Late-round defensive backs LeShaun Sims and Kalen Reed are poised to get longer looks now in the preseason. Sims will run with the second team on Saturday against Carolina. Reed, as well as Byard, will work as kick returners vs. the Panthers.
“I’m anxious to see some of that, but they’ve all held their own,” Mularkey said.
What it means is that the Class of 2016 is one that has hit the ground running in terms of contributing beyond just covering kicks on special teams.
In recent years, with so many coaching and general manager changes, the Titans have been lucky to have more than one player in any draft survive long enough to pan out and become a consistent starter. In fact, other than 2011, where two players still remain (Jurrell Casey and Karl Klug), only one player each remains from the draft classes of 2008-12.
Even last year’s class has only quarterback Marcus Mariota, defensive lineman Angelo Blackson and fullback Jalston Fowler, who are guaranteed to figure into this year’s plans for the Titans. DGB has already moved on, and the other members of last year’s draft class are all in a battle to stay on the 53-man roster.
Sure, the most recent crop of rookies is going to get the benefit of the doubt from the regime that drafted them.
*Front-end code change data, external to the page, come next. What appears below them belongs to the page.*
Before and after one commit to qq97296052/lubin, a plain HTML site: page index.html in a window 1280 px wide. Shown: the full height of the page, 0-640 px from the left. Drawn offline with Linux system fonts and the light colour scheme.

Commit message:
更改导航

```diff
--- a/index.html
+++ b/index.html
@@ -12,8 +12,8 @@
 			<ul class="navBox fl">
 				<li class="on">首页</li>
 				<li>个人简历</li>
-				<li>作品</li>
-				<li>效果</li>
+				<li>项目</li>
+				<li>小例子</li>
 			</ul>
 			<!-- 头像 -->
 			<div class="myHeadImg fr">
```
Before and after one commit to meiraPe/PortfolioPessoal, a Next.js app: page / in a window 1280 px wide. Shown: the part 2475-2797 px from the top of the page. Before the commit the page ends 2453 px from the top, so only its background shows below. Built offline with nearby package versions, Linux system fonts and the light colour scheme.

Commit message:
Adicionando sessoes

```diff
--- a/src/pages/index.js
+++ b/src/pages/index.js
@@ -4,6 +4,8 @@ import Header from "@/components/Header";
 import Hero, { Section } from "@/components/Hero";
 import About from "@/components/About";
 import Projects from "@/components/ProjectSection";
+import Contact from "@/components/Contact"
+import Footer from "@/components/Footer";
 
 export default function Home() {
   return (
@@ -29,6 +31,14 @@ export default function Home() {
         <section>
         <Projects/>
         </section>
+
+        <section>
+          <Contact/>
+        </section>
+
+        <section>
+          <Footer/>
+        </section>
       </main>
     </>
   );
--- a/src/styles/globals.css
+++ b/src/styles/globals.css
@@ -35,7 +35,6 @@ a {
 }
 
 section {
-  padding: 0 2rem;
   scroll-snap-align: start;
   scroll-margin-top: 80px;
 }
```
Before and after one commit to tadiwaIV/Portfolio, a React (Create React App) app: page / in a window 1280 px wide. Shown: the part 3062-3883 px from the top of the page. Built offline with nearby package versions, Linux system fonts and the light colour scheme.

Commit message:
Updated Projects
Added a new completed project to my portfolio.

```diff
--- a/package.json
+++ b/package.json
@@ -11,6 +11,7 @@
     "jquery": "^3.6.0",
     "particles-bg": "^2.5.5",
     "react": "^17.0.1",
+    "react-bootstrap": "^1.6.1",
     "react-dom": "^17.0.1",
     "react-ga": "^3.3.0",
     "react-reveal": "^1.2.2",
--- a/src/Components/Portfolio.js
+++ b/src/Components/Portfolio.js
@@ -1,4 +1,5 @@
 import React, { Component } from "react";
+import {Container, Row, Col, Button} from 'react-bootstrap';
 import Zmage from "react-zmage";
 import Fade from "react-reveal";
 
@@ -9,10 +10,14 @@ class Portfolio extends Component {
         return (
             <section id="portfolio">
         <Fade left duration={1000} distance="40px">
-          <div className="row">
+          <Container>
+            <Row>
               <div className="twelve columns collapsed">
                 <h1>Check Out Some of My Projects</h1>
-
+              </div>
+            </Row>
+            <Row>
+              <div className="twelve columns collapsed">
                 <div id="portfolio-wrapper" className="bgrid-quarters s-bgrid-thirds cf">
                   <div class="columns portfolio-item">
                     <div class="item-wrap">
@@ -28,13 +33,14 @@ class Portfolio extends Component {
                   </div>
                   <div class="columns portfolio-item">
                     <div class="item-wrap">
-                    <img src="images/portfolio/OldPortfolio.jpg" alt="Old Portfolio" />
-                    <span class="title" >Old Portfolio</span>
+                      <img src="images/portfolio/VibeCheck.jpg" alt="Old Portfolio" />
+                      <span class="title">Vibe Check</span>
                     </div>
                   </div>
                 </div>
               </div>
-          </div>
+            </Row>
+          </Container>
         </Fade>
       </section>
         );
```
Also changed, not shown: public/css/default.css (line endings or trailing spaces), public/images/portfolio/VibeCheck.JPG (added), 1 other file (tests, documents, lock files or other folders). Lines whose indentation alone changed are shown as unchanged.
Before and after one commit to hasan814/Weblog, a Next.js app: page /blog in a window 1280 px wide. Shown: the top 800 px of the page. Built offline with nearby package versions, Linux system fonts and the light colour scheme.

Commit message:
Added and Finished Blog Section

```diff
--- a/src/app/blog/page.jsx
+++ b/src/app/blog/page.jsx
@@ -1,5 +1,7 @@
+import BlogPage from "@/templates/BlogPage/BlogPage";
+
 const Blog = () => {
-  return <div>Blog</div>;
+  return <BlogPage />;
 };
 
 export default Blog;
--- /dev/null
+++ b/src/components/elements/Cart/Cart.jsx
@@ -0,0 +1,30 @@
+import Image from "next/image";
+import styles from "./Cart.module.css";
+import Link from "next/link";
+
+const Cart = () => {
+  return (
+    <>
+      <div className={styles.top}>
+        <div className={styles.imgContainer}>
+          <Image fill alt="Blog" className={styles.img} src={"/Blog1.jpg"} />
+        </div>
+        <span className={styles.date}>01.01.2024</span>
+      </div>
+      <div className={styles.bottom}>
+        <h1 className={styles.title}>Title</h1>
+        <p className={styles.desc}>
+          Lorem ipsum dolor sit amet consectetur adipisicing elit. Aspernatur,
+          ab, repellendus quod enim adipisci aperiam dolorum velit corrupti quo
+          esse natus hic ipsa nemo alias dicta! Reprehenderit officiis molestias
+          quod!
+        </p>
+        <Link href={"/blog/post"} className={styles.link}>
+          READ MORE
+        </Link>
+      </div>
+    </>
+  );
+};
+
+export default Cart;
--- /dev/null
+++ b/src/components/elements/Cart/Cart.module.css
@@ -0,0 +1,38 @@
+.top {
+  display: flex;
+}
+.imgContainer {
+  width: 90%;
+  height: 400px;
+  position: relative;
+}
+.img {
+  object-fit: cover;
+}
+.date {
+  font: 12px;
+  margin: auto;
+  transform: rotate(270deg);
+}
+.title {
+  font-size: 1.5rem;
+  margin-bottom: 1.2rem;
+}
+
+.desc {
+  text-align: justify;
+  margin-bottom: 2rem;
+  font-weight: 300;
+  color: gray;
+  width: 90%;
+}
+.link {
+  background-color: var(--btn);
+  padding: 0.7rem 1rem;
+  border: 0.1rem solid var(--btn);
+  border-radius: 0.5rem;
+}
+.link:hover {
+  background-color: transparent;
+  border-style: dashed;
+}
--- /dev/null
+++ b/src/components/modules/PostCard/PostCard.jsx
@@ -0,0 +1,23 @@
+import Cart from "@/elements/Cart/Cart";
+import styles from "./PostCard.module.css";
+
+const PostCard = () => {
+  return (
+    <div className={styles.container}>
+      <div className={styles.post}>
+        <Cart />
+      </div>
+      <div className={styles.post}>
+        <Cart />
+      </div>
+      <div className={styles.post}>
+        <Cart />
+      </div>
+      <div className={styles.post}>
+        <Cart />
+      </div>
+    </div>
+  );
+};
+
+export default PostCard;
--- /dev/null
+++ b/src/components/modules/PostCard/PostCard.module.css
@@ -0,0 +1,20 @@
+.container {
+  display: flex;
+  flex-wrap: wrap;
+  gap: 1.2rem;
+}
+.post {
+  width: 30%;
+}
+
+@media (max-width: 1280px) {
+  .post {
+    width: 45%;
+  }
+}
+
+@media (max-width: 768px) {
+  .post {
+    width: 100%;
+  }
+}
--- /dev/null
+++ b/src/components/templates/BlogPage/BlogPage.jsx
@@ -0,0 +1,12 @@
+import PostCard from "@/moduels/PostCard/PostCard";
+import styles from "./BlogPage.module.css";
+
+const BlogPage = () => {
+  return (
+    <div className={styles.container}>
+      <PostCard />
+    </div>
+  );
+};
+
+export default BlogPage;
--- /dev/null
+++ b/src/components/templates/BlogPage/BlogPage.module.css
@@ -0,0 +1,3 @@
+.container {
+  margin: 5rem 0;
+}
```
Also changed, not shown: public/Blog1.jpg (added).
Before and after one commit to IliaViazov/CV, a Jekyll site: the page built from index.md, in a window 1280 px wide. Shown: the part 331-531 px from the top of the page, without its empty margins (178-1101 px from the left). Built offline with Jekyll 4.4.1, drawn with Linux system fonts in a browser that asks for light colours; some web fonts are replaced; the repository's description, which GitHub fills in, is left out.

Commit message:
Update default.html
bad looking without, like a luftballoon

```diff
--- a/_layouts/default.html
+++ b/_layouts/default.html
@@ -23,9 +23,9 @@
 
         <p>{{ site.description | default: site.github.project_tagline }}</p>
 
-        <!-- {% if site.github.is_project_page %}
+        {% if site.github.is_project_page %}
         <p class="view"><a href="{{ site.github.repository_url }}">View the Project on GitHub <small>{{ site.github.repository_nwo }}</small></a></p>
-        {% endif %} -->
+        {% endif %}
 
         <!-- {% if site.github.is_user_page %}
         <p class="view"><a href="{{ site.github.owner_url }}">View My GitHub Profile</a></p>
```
But with the way players like Conklin, Sharpe and Henry are stepping in right away to show they belong, it gives off a feel that maybe this group has more staying power than some of the previous ones.